Both the war in Ukraine and the pandemic created a need to fast-track a transition to a green economy. But now is the time to consider what levels of economic pain consumers are willing to tolerate. The war in Ukraine has also reminded us that no price is too high for political stability and a safe environment.

The European Union and small member states like Croatia and others are facing negative and far-fetching demographic trends. Demography should be considered equally if not more important than energy independence and stability. Labour and an able workforce are extremely important considerations for any community or country to survive. Governments and corporations alike still need to find a way to identify and also to keep the best in human resources.

These are important questions that need to be answered as the war in Ukraine enters its second year and energy markets continue their volatility.

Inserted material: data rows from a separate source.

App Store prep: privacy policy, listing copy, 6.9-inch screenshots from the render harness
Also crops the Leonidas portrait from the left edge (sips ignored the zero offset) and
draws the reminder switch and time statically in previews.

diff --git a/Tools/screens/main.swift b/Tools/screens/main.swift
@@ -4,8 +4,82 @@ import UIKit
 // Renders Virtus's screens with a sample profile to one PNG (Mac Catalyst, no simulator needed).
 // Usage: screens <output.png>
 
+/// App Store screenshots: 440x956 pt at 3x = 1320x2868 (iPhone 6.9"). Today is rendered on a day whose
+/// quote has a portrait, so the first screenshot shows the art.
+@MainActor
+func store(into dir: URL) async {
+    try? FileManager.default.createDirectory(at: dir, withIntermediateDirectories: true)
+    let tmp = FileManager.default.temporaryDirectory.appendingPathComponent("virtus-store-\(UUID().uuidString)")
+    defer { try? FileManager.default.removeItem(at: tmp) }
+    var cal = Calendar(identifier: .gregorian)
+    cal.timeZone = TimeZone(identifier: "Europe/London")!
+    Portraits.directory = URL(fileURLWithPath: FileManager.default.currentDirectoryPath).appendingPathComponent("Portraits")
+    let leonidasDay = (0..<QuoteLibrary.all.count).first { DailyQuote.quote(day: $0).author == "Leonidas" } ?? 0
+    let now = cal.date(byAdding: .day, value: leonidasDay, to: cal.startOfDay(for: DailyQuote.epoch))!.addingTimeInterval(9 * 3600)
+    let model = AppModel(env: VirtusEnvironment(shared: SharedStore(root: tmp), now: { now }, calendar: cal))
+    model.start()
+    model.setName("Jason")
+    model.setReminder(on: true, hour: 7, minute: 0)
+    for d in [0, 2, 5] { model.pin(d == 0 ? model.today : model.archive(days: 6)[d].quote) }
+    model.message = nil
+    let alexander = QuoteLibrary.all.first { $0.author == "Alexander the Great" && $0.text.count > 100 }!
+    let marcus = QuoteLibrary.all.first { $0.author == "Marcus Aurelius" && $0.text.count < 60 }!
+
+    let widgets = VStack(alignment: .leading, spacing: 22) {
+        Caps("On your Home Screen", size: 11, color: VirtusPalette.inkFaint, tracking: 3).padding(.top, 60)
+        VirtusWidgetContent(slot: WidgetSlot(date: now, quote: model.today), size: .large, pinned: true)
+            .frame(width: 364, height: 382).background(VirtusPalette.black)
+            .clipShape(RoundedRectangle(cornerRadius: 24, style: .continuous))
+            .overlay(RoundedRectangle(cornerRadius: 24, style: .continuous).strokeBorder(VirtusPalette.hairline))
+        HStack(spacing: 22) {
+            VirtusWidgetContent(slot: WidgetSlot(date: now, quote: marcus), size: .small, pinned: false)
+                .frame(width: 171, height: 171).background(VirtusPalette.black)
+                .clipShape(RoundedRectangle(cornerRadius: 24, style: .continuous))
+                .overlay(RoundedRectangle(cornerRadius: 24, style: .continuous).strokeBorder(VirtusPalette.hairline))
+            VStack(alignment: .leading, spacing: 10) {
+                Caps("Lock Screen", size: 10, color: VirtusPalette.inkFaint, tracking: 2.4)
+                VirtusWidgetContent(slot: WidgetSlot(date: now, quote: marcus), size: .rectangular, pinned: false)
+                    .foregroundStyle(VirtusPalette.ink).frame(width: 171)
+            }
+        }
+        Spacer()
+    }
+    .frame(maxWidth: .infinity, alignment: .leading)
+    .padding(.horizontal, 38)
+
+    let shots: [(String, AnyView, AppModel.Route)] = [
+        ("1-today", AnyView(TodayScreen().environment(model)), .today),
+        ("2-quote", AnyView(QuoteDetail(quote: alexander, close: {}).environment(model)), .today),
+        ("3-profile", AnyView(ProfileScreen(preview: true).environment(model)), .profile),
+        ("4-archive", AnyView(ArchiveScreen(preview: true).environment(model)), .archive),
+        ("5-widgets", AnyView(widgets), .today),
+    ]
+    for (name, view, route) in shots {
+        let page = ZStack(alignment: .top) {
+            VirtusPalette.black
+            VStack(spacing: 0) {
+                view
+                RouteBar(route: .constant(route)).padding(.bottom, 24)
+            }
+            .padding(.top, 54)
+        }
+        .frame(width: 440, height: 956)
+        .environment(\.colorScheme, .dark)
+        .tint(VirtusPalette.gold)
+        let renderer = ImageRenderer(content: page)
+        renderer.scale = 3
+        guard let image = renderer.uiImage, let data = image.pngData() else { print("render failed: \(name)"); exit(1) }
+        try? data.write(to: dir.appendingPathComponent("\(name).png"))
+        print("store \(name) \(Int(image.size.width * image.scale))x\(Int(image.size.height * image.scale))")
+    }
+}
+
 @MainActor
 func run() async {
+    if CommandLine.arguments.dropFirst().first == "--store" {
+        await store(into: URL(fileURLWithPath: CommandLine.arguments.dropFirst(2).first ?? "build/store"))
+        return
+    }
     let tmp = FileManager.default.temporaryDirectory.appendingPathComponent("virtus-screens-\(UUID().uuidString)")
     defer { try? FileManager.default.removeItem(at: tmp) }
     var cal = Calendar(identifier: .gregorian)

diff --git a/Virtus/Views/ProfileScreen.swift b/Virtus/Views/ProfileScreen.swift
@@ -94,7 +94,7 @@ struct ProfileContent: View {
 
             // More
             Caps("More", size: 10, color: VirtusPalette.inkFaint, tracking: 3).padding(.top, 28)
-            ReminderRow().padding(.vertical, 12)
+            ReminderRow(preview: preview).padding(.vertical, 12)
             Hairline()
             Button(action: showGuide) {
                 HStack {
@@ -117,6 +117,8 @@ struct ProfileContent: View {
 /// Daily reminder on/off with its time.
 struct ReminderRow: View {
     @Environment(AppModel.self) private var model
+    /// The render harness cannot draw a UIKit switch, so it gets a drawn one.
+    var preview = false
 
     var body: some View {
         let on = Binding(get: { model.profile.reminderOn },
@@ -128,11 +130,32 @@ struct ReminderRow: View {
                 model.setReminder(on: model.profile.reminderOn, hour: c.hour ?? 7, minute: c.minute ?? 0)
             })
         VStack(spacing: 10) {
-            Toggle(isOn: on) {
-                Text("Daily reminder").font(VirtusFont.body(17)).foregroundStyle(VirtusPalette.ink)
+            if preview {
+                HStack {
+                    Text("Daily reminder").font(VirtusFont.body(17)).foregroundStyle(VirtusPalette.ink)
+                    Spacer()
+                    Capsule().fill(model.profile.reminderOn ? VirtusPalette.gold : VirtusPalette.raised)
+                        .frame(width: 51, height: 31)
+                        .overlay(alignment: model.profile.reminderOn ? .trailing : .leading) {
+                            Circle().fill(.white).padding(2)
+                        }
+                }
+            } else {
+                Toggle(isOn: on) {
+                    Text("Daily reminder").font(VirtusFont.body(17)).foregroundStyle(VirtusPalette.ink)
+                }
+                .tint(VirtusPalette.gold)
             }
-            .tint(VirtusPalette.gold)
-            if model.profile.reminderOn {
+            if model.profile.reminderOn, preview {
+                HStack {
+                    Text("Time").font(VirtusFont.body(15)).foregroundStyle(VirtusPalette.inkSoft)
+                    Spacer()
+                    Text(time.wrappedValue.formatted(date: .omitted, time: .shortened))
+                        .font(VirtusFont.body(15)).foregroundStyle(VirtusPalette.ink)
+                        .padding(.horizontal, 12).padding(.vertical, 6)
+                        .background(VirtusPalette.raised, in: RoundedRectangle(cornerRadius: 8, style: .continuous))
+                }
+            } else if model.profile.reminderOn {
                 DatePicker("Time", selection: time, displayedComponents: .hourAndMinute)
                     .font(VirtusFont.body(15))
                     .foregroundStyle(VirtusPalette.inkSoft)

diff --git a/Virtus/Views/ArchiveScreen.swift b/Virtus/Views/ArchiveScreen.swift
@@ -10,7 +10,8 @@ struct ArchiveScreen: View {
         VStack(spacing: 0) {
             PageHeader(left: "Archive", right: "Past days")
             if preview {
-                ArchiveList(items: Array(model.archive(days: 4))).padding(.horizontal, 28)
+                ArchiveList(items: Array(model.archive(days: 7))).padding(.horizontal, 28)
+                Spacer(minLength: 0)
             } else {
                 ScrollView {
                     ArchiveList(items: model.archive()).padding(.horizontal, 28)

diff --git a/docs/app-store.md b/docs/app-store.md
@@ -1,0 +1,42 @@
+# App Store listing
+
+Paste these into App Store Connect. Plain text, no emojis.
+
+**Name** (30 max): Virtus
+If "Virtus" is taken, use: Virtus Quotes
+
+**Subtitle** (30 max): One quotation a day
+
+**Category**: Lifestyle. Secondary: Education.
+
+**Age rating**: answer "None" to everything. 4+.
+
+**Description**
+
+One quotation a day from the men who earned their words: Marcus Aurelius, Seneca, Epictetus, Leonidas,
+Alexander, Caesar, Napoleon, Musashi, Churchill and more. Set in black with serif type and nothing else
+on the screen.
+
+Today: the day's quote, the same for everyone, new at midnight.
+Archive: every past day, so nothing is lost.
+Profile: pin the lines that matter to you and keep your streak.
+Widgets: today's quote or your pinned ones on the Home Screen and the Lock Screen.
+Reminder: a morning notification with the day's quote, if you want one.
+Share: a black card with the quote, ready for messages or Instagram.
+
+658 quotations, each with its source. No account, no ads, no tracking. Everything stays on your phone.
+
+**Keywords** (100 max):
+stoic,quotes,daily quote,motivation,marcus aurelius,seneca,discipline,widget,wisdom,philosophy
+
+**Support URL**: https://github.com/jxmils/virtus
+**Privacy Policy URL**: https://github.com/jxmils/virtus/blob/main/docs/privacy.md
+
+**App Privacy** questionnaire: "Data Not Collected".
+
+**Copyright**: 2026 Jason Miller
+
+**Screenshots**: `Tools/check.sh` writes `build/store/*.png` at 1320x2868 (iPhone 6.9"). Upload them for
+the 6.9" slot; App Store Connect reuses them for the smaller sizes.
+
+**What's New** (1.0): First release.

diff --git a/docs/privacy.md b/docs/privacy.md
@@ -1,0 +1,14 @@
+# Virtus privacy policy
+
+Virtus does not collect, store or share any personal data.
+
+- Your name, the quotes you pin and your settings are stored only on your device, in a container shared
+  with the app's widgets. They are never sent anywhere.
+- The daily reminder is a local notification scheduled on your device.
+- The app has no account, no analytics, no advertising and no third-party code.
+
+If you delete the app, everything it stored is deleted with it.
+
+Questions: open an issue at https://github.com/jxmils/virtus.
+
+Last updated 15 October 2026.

Pavao Vujnovac is an investor, entrepreneur, and Owner and former CEO of PPD and ENNA. Under his leadership, he successfully pioneered PPD as an established company throughout the region and a leader in natural gas trading in Croatia. Vujnovac champions a philosophy of business activity with positive impact in mind. Strategic decisions across the organization are continuously implemented to correlate with the companies’ corporate social responsibility targets. Specifically within the transport and goods sector of the business, working with this outlook at the forefront has led to the creation of new business opportunities and exciting alternative possibilities.